Police Blotters have been mainstays in newspapers for ages. Perhaps occasionally, a blurb read in the blotter sticks with you and you later wonder what happened with that situation.
If you read the blurb in the Boulder Daily Camera in April 2009 about the arrest of Steven Gesse for menacing his neighbor with a gun, you can now read the full story about that case in Bogus Allegations: The Injustice of Guilty Until Proven Innocent, by Michelle Lombardi Gesse - his wife.
According to the book, the Gesses invited neighbors to their home for dinner at their Boulder County home one fateful April night in 2009. After the consumption of wine and a meal and a perceived happy ending to their gathering, one of the guests later returned to the home, demanding Gesse apologize to the neighbor's mother over a comment that the guest found offensive, Lombardi Gesse writes. As her story goes, Gesse complied but a conversation between the two men became heated after the apology was given. In the middle of the night, the Gesse home was surrounded by the SWAT team and Steven Gesse was arrested for the threatening the neighbor with a gun.
Bogus Allegations follows the Gesses as they liquidate assets, cancel out-of-state trips and pay to take multiple breathalyzer tests a week until the trial, to comply with bond conditions. Based on the allegedly intoxicated statements of the victim, as played out in the book, it seems surprising that the case is pursued at all, and yet, for months Gesse is treated as criminal as he awaits the chance to finally defend himself at trial.
Ultimately, Gesse is found not guilty. This is a satisfactory result, based on the story that the book tells - which, of course, is biased in favor of the accused. And according to the book, the Gesses were able to come through he ordeal with their marriage and finances in better shape than most might in this situation, but they can't say the same of their friendships.
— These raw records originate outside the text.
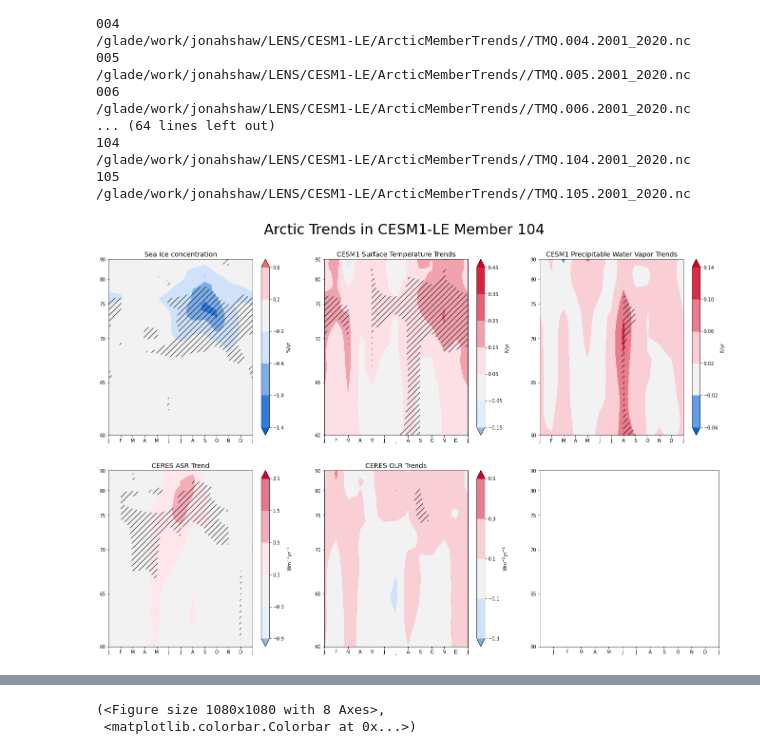
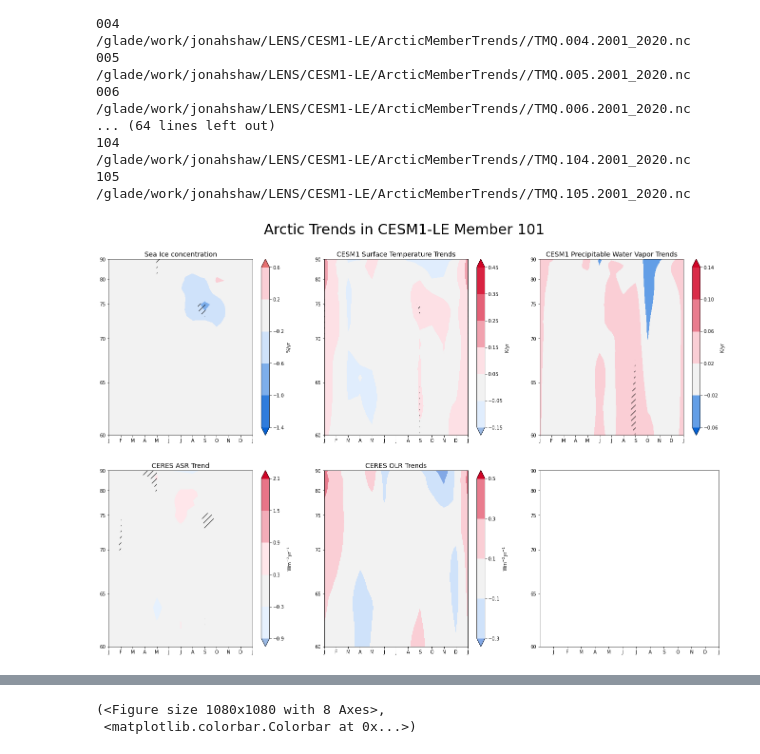
Before and after one commit to jshaw35/spectral_ice, a Jupyter notebook: figure1/cesmle_trends.ipynb, the cells around one changed output, grey strips where cells are left out. Cells and saved outputs as stored; diff of their text form; code cells hidden in the pictures.

```diff
--- a/figure1/cesmle_trends.ipynb
+++ b/figure1/cesmle_trends.ipynb
@@ -325,6 +325,6 @@ def LEplot_arctrends(ens_n,path,key=None):
 
     return fig1, cbar
 # %%
-_fig,_cbar = LEplot_arctrends('104','/glade/work/jonahshaw/LENS/CESM1-LE/ArcticMemberTrends/')
+_fig,_cbar = LEplot_arctrends('101','/glade/work/jonahshaw/LENS/CESM1-LE/ArcticMemberTrends/')
 # %% [output]
-[figure, old version]
+[figure, new version]
```
Also changed, not shown: parts of 3 cells of this notebook, 3 other files.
One particular friendship was severed as a result of this event, and the book takes no mercy regarding that couple.
A current bestseller, Defending Jacob by William Landay, also deals with the toll that an impending court trial takes on a family and its finances. Bogus Allegations does what that bestselling novel can't do, as Michelle Lombardi Gesse, the defendants' wife, is able to focus on her feelings and emotions live as they happened as pieces of the puzzle unfold, based on what she wrote in her journal at the time. It's this emotion that makes true crime memoirs fascinating. She doesn't provide sugar coating or apology for her feelings.
This book is well worth the read. It is an unflattering look at Boulder County officials, but more broadly, it examines the American judicial system and the claim that you are innocent until proven guilty. As with all great stories, there is a love story as well, as the vow in good times and bad is put to the test.
By Lyn Rinehart
Camera Book Critic --Daily Camera